What we've heard thus far about the story for Skyline has been fairly vague. But we do know that it involves "a group of party-goers who wake up to discover a mysterious bright light outside. When they investigate the source of the light they start to realize the true scale of the terror that awaits them." After the crew screens for me the teaser trailer shown at the Berlin Film Festival, along with a few already completed sequences, it's fairly obvious what exactly that bright light in the sky is that these people are looking up to.
"The whole beginning of the movie is the disappearance of a group of people [into the light]," says Colin. "But that's only about 10 percent of the movie. You get a third of the way into the movie when shit starts to happen. That's when the cat is out of the bag."

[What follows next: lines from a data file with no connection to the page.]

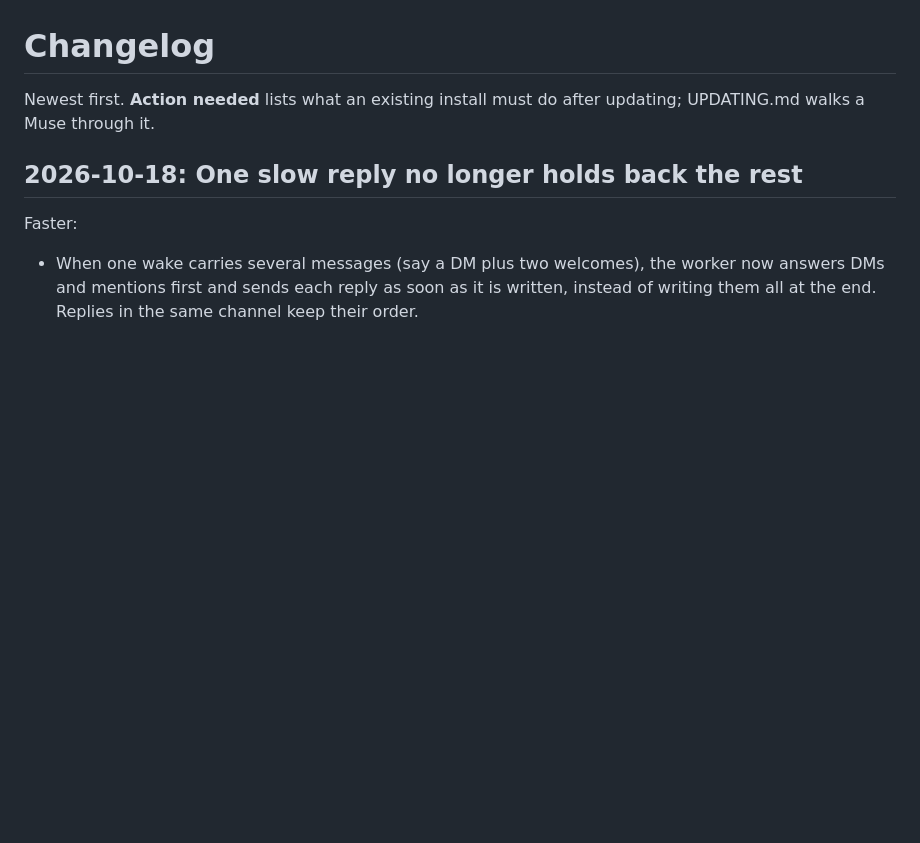
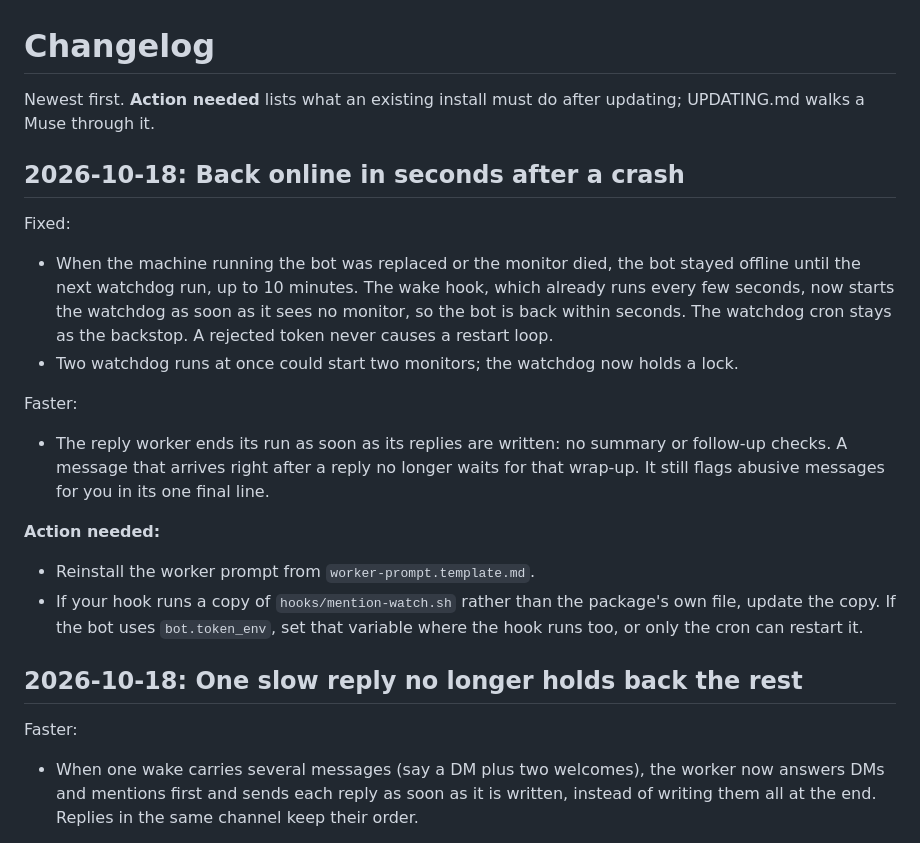
Before and after one commit to Ggongi/muse-discord, a Markdown page: CHANGELOG.md, the part around the change. Drawn GitHub-style; blank space fills up the shorter version.

```diff
--- a/CHANGELOG.md
+++ b/CHANGELOG.md
@@ -2,6 +2,34 @@
 
 Newest first. **Action needed** lists what an existing install must
 do after updating; UPDATING.md walks a Muse through it.
+
+## 2026-10-18: Back online in seconds after a crash
+
+Fixed:
+
+- When the machine running the bot was replaced or the monitor died,
+  the bot stayed offline until the next watchdog run, up to 10
+  minutes. The wake hook, which already runs every few seconds, now
+  starts the watchdog as soon as it sees no monitor, so the bot is
+  back within seconds. The watchdog cron stays as the backstop. A
+  rejected token never causes a restart loop.
+- Two watchdog runs at once could start two monitors; the watchdog
+  now holds a lock.
+
+Faster:
+
+- The reply worker ends its run as soon as its replies are written:
+  no summary or follow-up checks. A message that arrives right after
+  a reply no longer waits for that wrap-up. It still flags abusive
+  messages for you in its one final line.
+
+**Action needed:**
+
+- Reinstall the worker prompt from `worker-prompt.template.md`.
+- If your hook runs a copy of `hooks/mention-watch.sh` rather than the
+  package's own file, update the copy. If the bot uses `bot.token_env`,
+  set that variable where the hook runs too, or only the cron can
+  restart it.
 
 ## 2026-10-18: One slow reply no longer holds back the rest
 
```
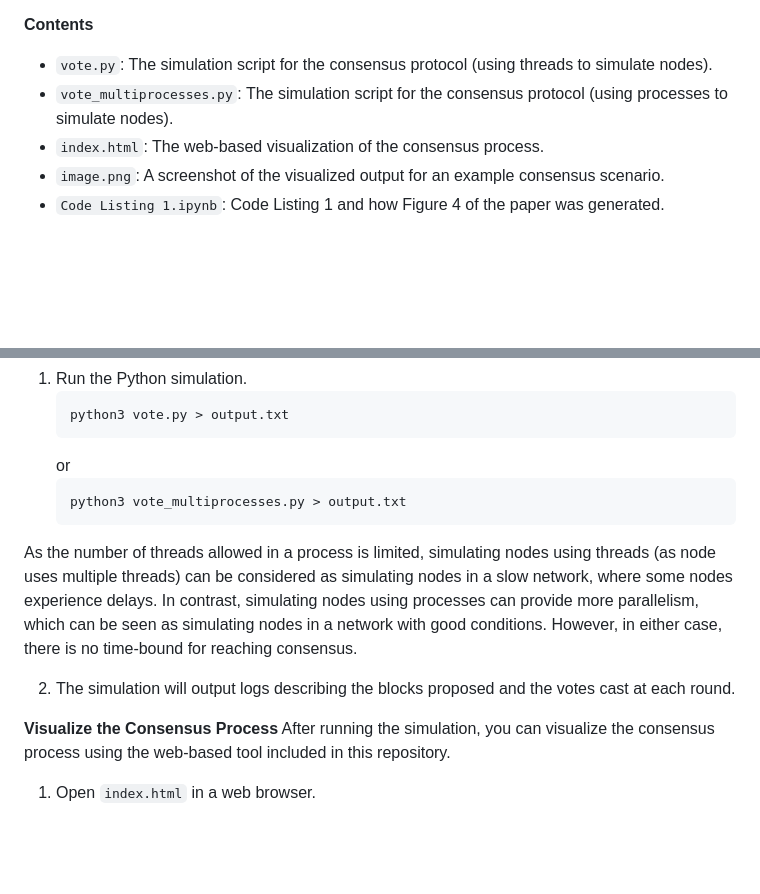
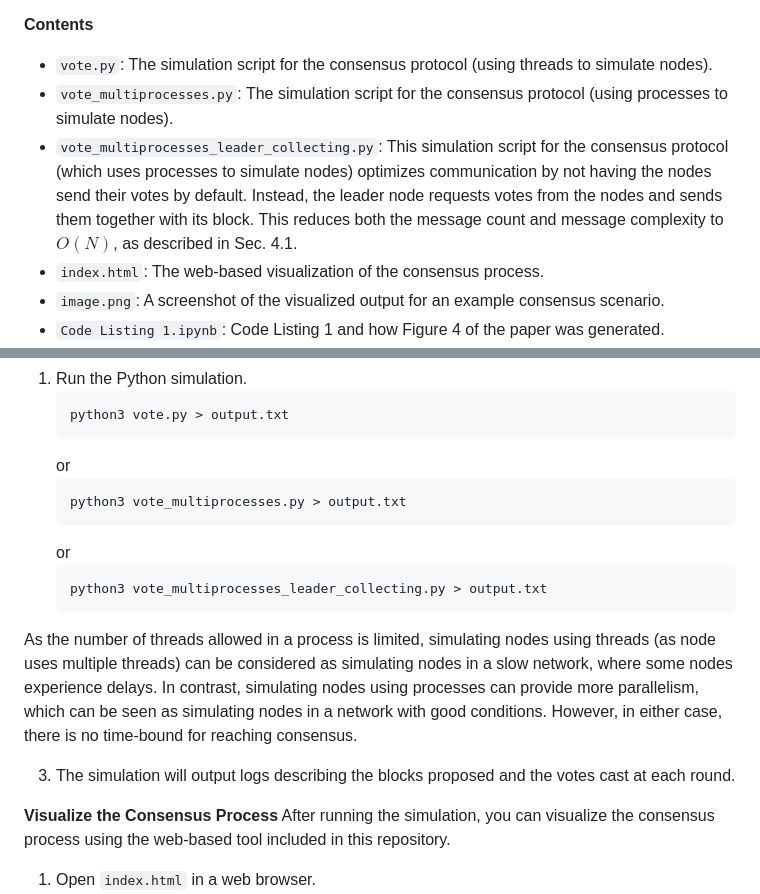
Before and after one commit to WaterandCola/validated-strong-consensus, a Markdown page: README.md, 2 parts joined by grey strips. Drawn GitHub-style; blank space fills up the shorter version.

````diff
--- a/README.md
+++ b/README.md
@@ -9,6 +9,7 @@ The nodes will vote as fast as they can (when collected N-f votes from the last
  **Contents**
 - `vote.py`: The simulation script for the consensus protocol (using threads to simulate nodes).
 - `vote_multiprocesses.py`: The simulation script for the consensus protocol (using processes to simulate nodes).
+- `vote_multiprocesses_leader_collecting.py`: This simulation script for the consensus protocol (which uses processes to simulate nodes) optimizes communication by not having the nodes send their votes by default. Instead, the leader node requests votes from the nodes and sends them together with its block. This reduces both the message count and message complexity to $O(N)$, as described in Sec. 4.1.
 - `index.html`: The web-based visualization of the consensus process.
 - `image.png`: A screenshot of the visualized output for an example consensus scenario.
 - `Code Listing 1.ipynb`: Code Listing 1 and how Figure 4 of the paper was generated.
@@ -28,9 +29,13 @@ To simulate the voting process of our protocol, you can run the `vote.py` script
    ```bash
    python3 vote_multiprocesses.py > output.txt
    ```
+   or
+   ```bash
+   python3 vote_multiprocesses_leader_collecting.py > output.txt
+   ```
 As the number of threads allowed in a process is limited, simulating nodes using threads (as node uses multiple threads) can be considered as simulating nodes in a slow network, where some nodes experience delays. In contrast, simulating nodes using processes can provide more parallelism, which can be seen as simulating nodes in a network with good conditions. However, in either case, there is no time-bound for reaching consensus.
 
-2. The simulation will output logs describing the blocks proposed and the votes cast at each round.
+3. The simulation will output logs describing the blocks proposed and the votes cast at each round.
 
  **Visualize the Consensus Process**
 After running the simulation, you can visualize the consensus process using the web-based tool included in this repository.
````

Putting two and two together and knowing I'm (understandably) not going to get much details about the latter half of the film considering the filmmaker's desire for secrecy, I ask if the duo are reuniting with Amalgamated Dynamics who did the Aliens and Predators in their last film. Greg confirms, "Yes. Tom Woodruff Jr. and Alec Gillis are doing designs for the film."
In regard to the cast, on-set are Texas Chainsaw remake's Eric Balfour, Donald Faison from TV's Scrubs, Scottie Thompson, Crystal Reed (from the upcoming Teen Wolf) and (the even lovelier in person) Brittany Daniel. Which of this gang makes up the "party goers"? Writers Cordes and O'Donnell explain that Donald Faison plays Terry, a former New Yorker, now LA entrepreneur who's throwing the bash. Flying in from New York is his best friend Jarrod (Balfour) with his girlfriend Elaine (Thompson) to reunite with his bud for the event. And that's when the mysterious light first appears.
"We liked playing with the idea of someone from New York coming to LA, visiting his best friend and not being used to the glamour," Cordes illustrates. "Because we've seen it before where we have a bunch of privileged people at a party and they have their problems, then something happens and as an audience, you think 'I can't relate to any of these people or their personalities'. We tried to avoid that and give you people that you really care about and you'll think 'Oh my God, what would I do if I were in that situation?'"
Although Faison and Balfour's characters were best friends back in New York, the dynamic between the two has changed since last they saw each other, which only adds to the drama in their friendship. "Jarrod is at the definitive crossroads of any man's life when he finds out he might be a father," reveals O'Donnell "And the more modern take on that for us is whether or not he wants to be a father, because that happens these days. We all make choices. People can relate to characters like that."
Back on set, the brother's seem to be in their element. With the help of the small yet dedicated crew, the shoot seems to be going very smoothly and even the actors are extremely playful between multiple takes. "Compared to the studio process which beats you down, this is actually a lot of fun," confesses Greg. "And we're getting to do what we want. It's liberating and awesome."
"I guess we won't be able to blame anyone if everyone hates this movie," he jokes, no doubt in regards to fan reaction for AVP: R, a sentiment we get the feeling the director himself shares with the fans. "This one's on us. We will have to take responsibility on this one."
Source: Rob G.